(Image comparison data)
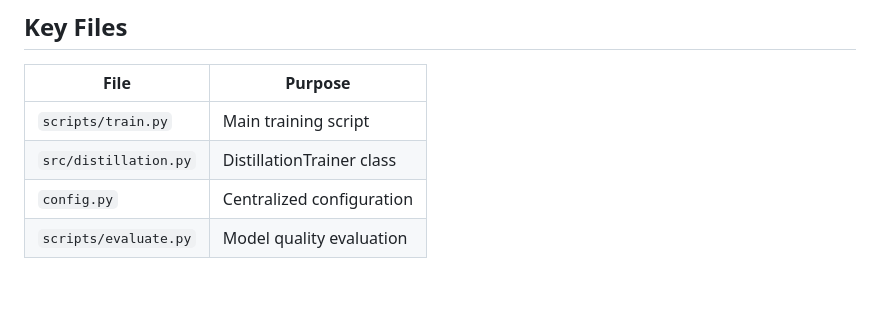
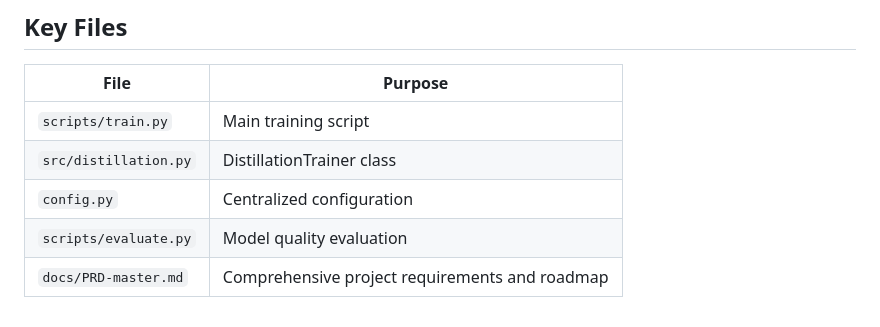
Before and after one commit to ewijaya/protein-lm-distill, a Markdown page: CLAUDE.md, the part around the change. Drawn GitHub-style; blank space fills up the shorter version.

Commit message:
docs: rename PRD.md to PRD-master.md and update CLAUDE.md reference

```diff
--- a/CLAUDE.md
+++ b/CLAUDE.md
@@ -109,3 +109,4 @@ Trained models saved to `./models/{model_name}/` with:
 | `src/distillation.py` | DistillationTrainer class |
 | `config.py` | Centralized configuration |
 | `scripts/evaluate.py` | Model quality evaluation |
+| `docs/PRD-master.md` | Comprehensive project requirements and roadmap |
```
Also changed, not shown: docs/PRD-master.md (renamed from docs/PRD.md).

(PROBLEM REQUIREMENTS) Copy the lines that hold the word "CLAUDE". Take them from the records above.

(ANSWER TO THIS EXERCISE)
Before and after one commit to ewijaya/protein-lm-distill, a Markdown page: CLAUDE.md, the part around the change. Drawn GitHub-style; blank space fills up the shorter version.
docs: rename PRD.md to PRD-master.md and update CLAUDE.md reference
--- a/CLAUDE.md
+++ b/CLAUDE.md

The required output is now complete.